### Exercise
Below are the records; copy every line in them that holds the string "because".

*** Opening Material to process ***

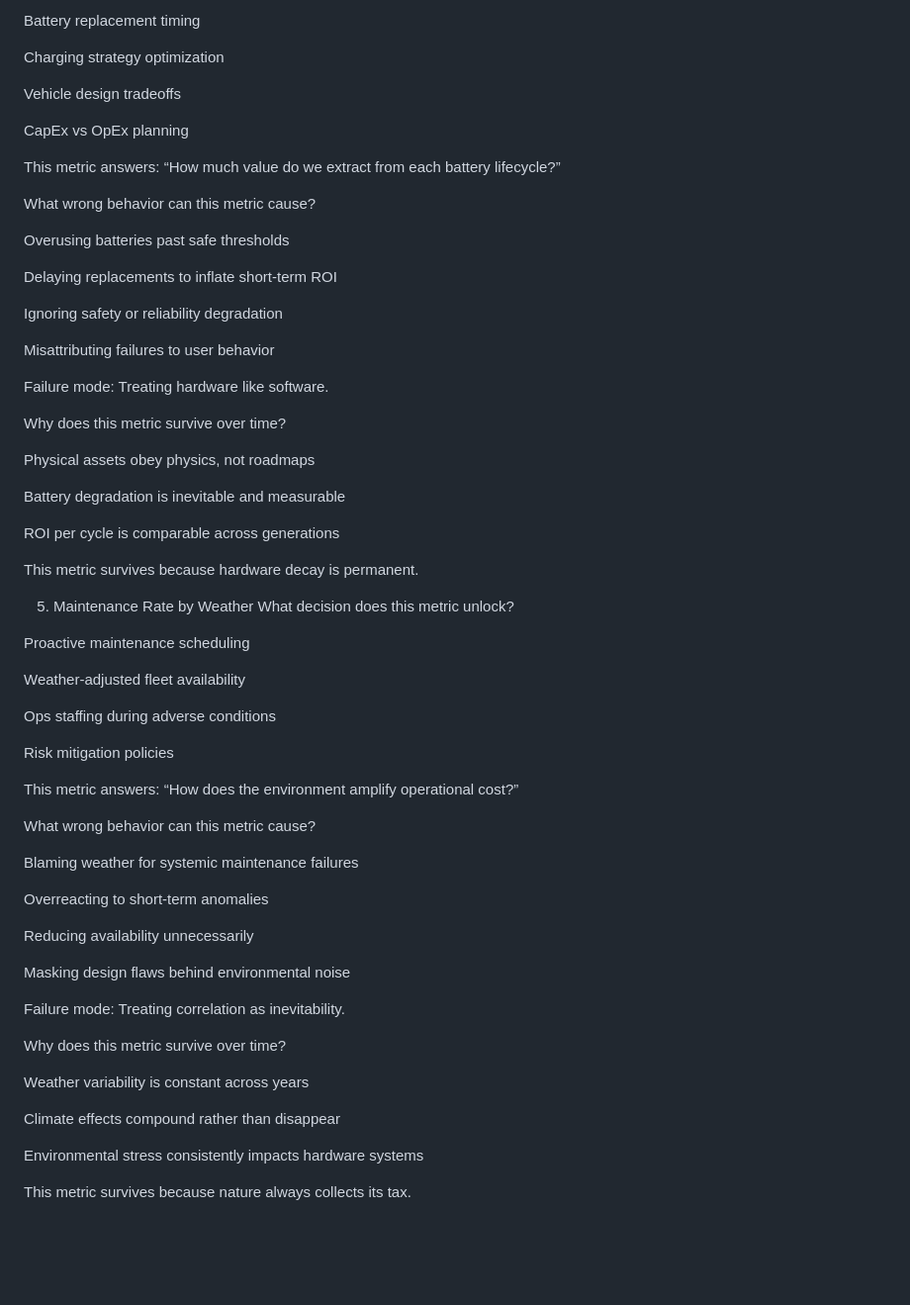
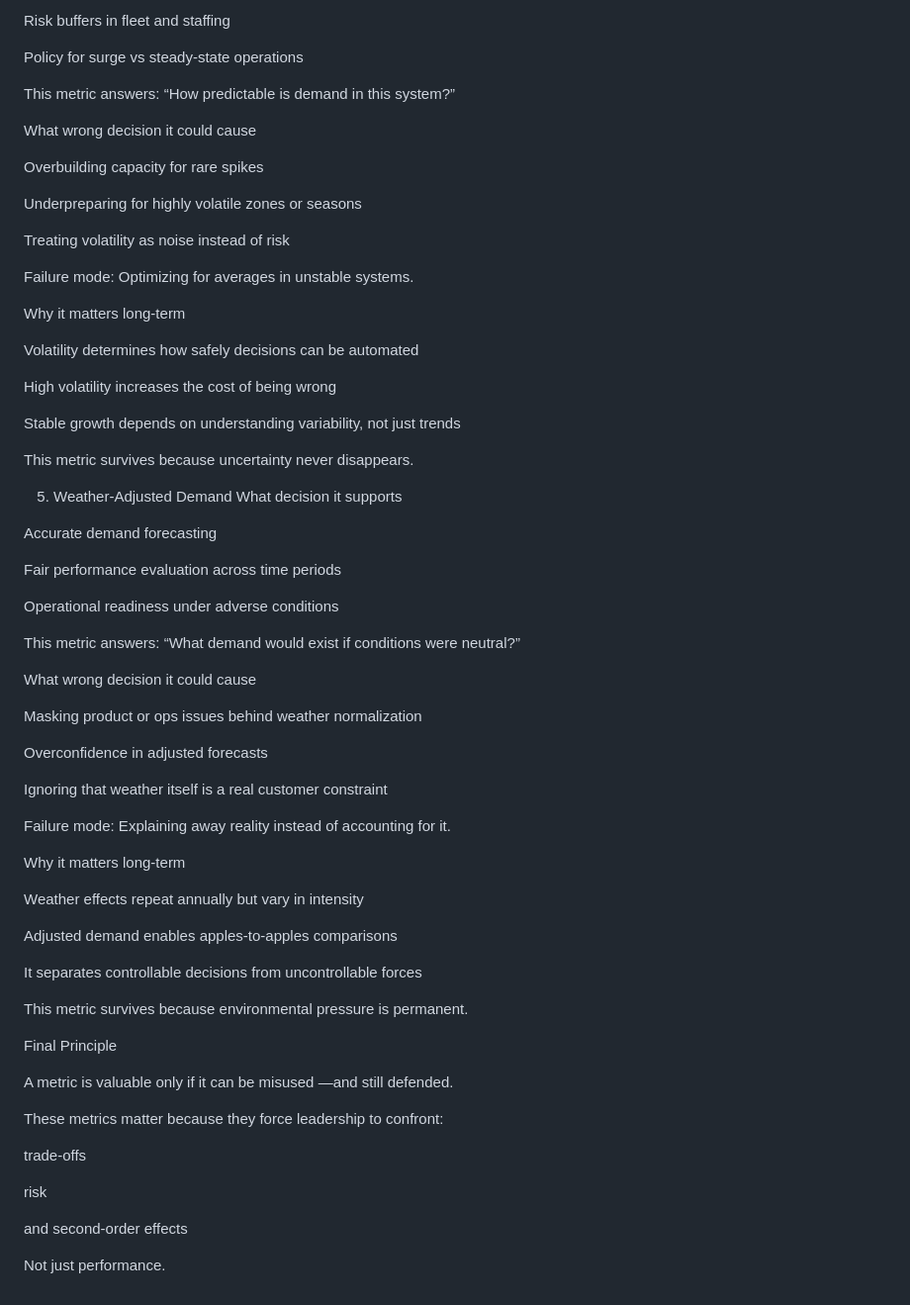
Before and after one commit to Manidhar8008/lime-iot-ml-platform-, a Markdown page: 03_Decision_Metrics/METRICS_THAT_MATTER.md, the part around the change printed below. Shown: that part at 99% size. Rendered like a GitHub page; blank space fills up the shorter version.

```diff
--- a/03_Decision_Metrics/METRICS_THAT_MATTER.md
+++ b/03_Decision_Metrics/METRICS_THAT_MATTER.md
@@ -111,69 +106,74 @@ What decision does this metric unlock?
 
-Battery replacement timing
+Risk buffers in fleet and staffing
 
-Charging strategy optimization
-
-Vehicle design tradeoffs
-
-CapEx vs OpEx planning
+Policy for surge vs steady-state operations
 
 This metric answers:
-“How much value do we extract from each battery lifecycle?”
+“How predictable is demand in this system?”
 
-What wrong behavior can this metric cause?
+What wrong decision it could cause
 
-Overusing batteries past safe thresholds
+Overbuilding capacity for rare spikes
 
-Delaying replacements to inflate short-term ROI
+Underpreparing for highly volatile zones or seasons
 
-Ignoring safety or reliability degradation
+Treating volatility as noise instead of risk
 
-Misattributing failures to user behavior
+Failure mode: Optimizing for averages in unstable systems.
 
-Failure mode: Treating hardware like software.
+Why it matters long-term
 
-Why does this metric survive over time?
+Volatility determines how safely decisions can be automated
 
-Physical assets obey physics, not roadmaps
+High volatility increases the cost of being wrong
 
-Battery degradation is inevitable and measurable
+Stable growth depends on understanding variability, not just trends
 
-ROI per cycle is comparable across generations
+This metric survives because uncertainty never disappears.
 
-This metric survives because hardware decay is permanent.
+5. Weather-Adjusted Demand
+What decision it supports
 
-5. Maintenance Rate by Weather
-What decision does this metric unlock?
+Accurate demand forecasting
 
-Proactive maintenance scheduling
+Fair performance evaluation across time periods
 
-Weather-adjusted fleet availability
-
-Ops staffing during adverse conditions
-
-Risk mitigation policies
+Operational readiness under adverse conditions
 
 This metric answers:
-“How does the environment amplify operational cost?”
+“What demand would exist if conditions were neutral?”
 
-What wrong behavior can this metric cause?
+What wrong decision it could cause
 
-Blaming weather for systemic maintenance failures
+Masking product or ops issues behind weather normalization
 
-Overreacting to short-term anomalies
+Overconfidence in adjusted forecasts
 
-Reducing availability unnecessarily
+Ignoring that weather itself is a real customer constraint
 
-Masking design flaws behind environmental noise
+Failure mode: Explaining away reality instead of accounting for it.
 
-Failure mode: Treating correlation as inevitability.
+Why it matters long-term
 
-Why does this metric survive over time?
+Weather effects repeat annually but vary in intensity
 
-Weather variability is constant across years
+Adjusted demand enables apples-to-apples comparisons
 
-Climate effects compound rather than disappear
+It separates controllable decisions from uncontrollable forces
 
-Environmental stress consistently impacts hardware systems
+This metric survives because environmental pressure is permanent.
 
-This metric survives because nature always collects its tax.
+Final Principle
+
+A metric is valuable only if it can be misused
+—and still defended.
+
+These metrics matter because they force leadership to confront:
+
+trade-offs
+
+risk
+
+and second-order effects
+
+Not just performance.
```
Also changed, not shown: other parts of 03_Decision_Metrics/METRICS_THAT_MATTER.md (+55 -60 lines).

*** Closing Material to process ***

### Response area
+This metric survives because uncertainty never disappears.
-This metric survives because hardware decay is permanent.
+This metric survives because environmental pressure is permanent.
-This metric survives because nature always collects its tax.
+These metrics matter because they force leadership to confront:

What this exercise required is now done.